▶ [Data provided]
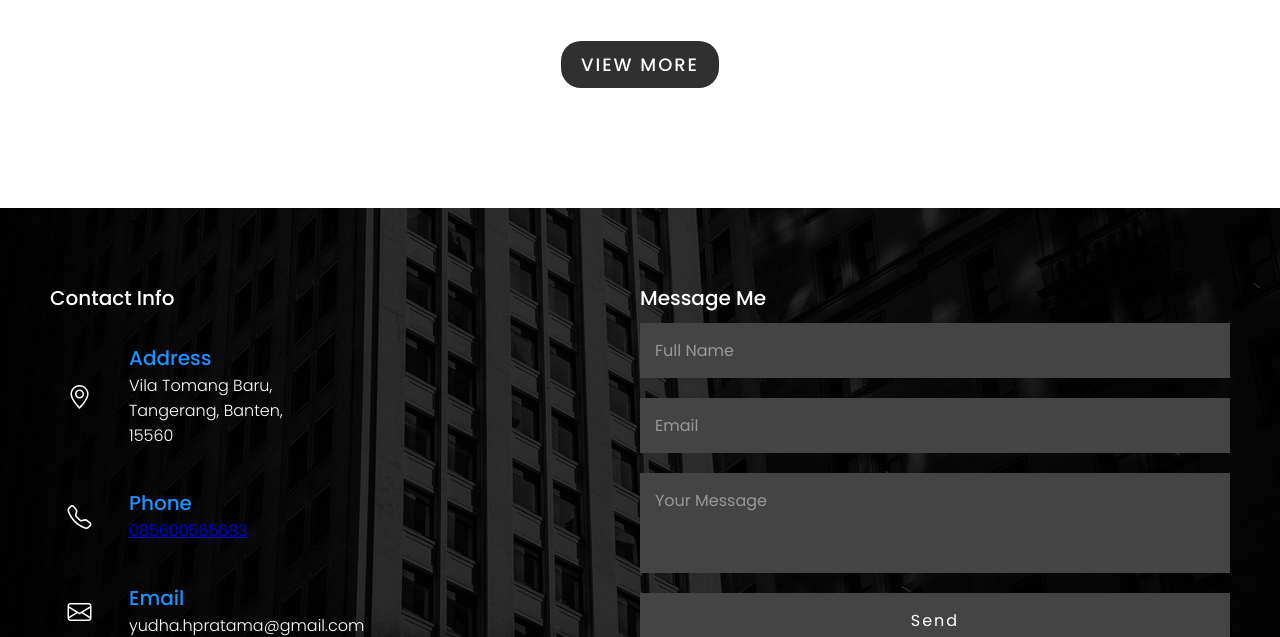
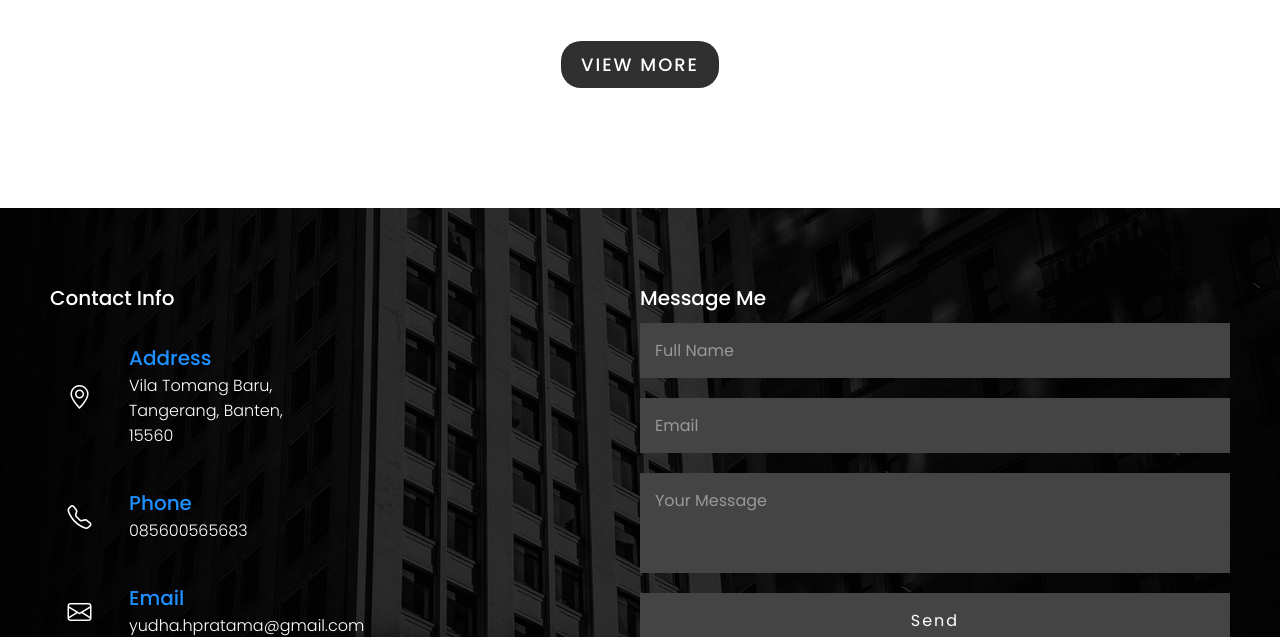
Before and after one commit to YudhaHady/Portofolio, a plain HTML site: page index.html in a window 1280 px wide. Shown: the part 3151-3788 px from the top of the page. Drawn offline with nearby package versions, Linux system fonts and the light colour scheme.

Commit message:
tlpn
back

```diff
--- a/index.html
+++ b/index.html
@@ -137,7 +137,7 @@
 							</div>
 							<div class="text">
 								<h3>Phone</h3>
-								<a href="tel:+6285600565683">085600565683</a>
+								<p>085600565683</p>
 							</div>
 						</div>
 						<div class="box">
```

* * *

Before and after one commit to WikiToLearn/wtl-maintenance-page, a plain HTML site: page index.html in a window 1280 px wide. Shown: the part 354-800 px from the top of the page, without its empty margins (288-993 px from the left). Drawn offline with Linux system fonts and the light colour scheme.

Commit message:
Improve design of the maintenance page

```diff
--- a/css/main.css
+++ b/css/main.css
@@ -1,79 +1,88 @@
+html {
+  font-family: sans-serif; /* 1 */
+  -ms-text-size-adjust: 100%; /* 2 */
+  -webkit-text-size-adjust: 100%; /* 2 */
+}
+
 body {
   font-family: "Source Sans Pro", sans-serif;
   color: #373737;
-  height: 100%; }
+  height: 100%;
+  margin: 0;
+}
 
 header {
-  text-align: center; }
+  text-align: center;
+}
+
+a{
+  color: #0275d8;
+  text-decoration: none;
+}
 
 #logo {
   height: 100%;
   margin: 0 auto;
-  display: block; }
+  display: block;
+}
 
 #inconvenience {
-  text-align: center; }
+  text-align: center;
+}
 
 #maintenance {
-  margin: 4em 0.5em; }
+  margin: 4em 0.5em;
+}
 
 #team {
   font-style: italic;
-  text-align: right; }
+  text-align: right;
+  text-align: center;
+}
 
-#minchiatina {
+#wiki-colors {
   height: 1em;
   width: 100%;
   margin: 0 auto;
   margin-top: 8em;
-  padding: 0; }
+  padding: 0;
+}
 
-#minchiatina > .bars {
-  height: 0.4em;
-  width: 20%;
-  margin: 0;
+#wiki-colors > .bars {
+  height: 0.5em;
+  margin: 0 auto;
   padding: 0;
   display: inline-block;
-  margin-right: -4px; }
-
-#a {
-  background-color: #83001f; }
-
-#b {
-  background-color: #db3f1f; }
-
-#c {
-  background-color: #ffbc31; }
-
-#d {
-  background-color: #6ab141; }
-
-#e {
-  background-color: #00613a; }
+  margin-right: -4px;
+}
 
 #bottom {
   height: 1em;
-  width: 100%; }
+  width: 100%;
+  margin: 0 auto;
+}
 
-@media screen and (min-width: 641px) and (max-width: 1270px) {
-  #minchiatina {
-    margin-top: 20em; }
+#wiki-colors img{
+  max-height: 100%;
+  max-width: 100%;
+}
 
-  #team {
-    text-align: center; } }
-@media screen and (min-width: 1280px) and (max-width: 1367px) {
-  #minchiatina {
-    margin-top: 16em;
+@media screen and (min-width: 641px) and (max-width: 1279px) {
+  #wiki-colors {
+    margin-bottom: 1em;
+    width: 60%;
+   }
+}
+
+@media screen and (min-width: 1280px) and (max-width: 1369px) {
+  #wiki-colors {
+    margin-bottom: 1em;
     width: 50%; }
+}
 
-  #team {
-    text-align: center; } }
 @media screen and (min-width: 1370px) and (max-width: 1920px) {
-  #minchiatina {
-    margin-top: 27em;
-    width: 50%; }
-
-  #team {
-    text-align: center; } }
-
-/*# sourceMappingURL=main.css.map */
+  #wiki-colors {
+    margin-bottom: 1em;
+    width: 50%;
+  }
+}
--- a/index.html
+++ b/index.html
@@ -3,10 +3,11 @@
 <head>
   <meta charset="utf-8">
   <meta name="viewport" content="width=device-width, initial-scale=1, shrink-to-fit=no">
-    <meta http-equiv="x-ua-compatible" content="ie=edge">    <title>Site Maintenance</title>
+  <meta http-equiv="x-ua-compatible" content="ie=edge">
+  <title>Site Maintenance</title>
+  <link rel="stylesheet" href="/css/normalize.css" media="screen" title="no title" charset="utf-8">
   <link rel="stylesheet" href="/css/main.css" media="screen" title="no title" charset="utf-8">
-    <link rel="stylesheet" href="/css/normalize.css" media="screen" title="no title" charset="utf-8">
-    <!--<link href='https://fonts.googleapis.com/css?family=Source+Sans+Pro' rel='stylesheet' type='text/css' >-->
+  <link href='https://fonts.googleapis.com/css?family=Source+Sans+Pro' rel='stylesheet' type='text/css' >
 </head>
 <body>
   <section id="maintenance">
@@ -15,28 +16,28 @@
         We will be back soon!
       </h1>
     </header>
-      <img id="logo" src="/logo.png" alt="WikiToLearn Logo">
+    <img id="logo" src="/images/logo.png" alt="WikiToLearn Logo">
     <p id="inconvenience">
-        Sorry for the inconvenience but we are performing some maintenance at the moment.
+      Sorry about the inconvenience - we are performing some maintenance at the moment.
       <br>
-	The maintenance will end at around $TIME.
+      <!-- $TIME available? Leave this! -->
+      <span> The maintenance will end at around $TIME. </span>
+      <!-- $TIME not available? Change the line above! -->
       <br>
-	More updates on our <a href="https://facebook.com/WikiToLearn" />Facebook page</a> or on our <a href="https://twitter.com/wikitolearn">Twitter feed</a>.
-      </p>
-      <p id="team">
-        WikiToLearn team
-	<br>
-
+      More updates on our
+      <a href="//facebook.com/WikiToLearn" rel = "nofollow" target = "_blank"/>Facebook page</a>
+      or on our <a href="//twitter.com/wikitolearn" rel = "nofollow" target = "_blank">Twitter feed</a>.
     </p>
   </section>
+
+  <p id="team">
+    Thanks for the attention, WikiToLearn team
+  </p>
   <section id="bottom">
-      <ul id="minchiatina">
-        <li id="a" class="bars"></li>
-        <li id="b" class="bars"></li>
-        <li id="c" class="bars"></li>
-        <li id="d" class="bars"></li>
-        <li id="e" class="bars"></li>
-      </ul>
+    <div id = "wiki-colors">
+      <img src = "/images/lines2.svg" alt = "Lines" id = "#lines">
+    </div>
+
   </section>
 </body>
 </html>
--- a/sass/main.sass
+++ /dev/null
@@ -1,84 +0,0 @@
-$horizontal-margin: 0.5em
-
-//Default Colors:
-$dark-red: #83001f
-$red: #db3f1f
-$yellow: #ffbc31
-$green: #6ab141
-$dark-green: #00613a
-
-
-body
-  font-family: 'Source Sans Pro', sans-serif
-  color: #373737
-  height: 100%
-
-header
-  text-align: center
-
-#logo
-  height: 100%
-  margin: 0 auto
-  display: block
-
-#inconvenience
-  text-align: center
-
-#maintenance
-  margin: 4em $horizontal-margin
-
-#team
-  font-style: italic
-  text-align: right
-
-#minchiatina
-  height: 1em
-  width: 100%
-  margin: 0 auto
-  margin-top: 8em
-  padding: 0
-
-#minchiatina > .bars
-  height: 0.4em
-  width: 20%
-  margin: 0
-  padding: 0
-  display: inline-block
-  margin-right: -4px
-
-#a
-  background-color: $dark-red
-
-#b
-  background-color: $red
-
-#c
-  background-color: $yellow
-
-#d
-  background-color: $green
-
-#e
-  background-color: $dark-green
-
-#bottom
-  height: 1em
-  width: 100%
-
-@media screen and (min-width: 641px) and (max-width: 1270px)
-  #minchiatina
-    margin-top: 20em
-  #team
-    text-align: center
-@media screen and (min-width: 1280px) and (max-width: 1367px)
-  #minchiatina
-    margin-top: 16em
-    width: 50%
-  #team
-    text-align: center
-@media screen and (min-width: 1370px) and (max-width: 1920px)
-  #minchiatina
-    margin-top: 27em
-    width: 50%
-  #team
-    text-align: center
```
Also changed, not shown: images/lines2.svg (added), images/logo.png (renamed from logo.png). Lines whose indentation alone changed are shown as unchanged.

▶ [Task goal]
The lines to copy are those in the listing that contain "background".

▶ [Answer box]
-  background-color: #83001f; }
-  background-color: #db3f1f; }
-  background-color: #ffbc31; }
-  background-color: #6ab141; }
-  background-color: #00613a; }
-  background-color: $dark-red
-  background-color: $red
-  background-color: $yellow
-  background-color: $green
-  background-color: $dark-green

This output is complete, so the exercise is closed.